Vaccine scientists want to nudge the immune system into producing antibodies that will protect us from infection. In doing so, they are playing with fire – in a limited way. With every healthy antibody response, a process of internal evolution takes place among B cells, the immune cells that produce antibodies. It’s called “somatic hypermutation.”
In the lymph nodes, individual B cells undergo an accelerated rate of mutation. It’s as if those B cells’ DNA were being cooked with radiation or mutagenic chemicals – but only in a few genes. Then the lymph nodes select the B cells with high-affinity antibodies.
Gordon Dale, a just-defended graduate student from Joshy Jacob’s lab in Emory Vaccine Center, has a new paper in Journal of Immunology that sheds light on how somatic hypermutation takes place in both mice and humans.
In particular, Dale and Jacob found that the mutations that occur in human and mouse antibody genes are not random. They appear to borrow information from gene segments that are leftovers from the process of assembling antibody DNA in B cells.
In a mix and match process called VDJ recombination, B cells use one of many V, D, and J segments to form their antibody genes. What Dale and Jacob were looking at occurs after the VDJ step, when B cells get stimulated as part of an immune response.
They analyzed the patterns of mutations in human and mouse antibody genes, and found that mutations tend to come together, in a way that suggests that they are being copied from leftover V segments. They call this pattern “templated mutagenesis.” It’s a reminder that the genetic diversity that comes from somatic hypermutation actually derives from access to a vast library.

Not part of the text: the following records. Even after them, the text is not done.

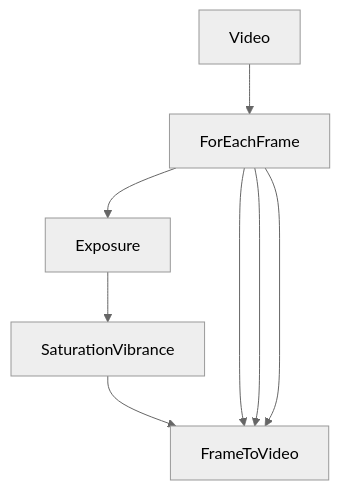
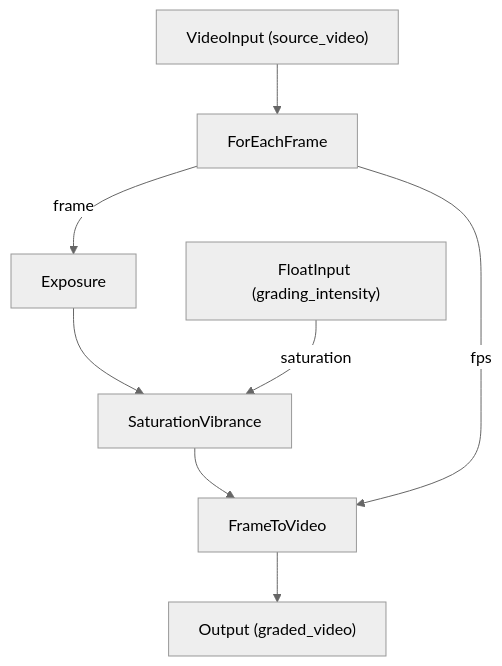
The diagram in docs/workflows/color-boost-video.md (nodetool-ai/nodetool), drawn with Mermaid (neutral theme) before and after one commit. The commit also changed other lines of this file and 118 other files, not shown here.

```diff
--- a/docs/workflows/color-boost-video.md
+++ b/docs/workflows/color-boost-video.md
@@ -27,15 +28,17 @@
 {% mermaid %}
 graph TD
-  video_7074f1["Video"]
-  foreachframe_abb8ee["ForEachFrame"]
-  exposure_b14f76["Exposure"]
-  saturation_b14f77["SaturationVibrance"]
-  frametovideo_4ca887["FrameToVideo"]
-  video_7074f1 --> foreachframe_abb8ee
-  foreachframe_abb8ee --> exposure_b14f76
-  exposure_b14f76 --> saturation_b14f77
-  saturation_b14f77 --> frametovideo_4ca887
-  foreachframe_abb8ee --> frametovideo_4ca887
-  foreachframe_abb8ee --> frametovideo_4ca887
-  foreachframe_abb8ee --> frametovideo_4ca887
+  video["VideoInput (source_video)"]
+  intensity["FloatInput (grading_intensity)"]
+  frames["ForEachFrame"]
+  exposure["Exposure"]
+  saturation["SaturationVibrance"]
+  assemble["FrameToVideo"]
+  out["Output (graded_video)"]
+  video --> frames
+  frames -->|frame| exposure
+  exposure --> saturation
+  intensity -->|saturation| saturation
+  saturation --> assemble
+  frames -->|fps| assemble
+  assemble --> out
 {% endmermaid %}
```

Dale and Jacob suspect that templated mutagenesis occurs through gene conversion, which was known to take place in the immune systems of chickens, sheep and rabbits, but not in mice or humans. Immunologists knew that an enzyme called activation-induced cytidine deaminase (AID) played an essential role in somatic hypermutation. In B cells, AID snips at antibody DNA, mutating it and making the DNA ready for repair and shuffling. The current results do not contradict this model, but provide insight into the events that occur once the antibody genes are softened up by AID.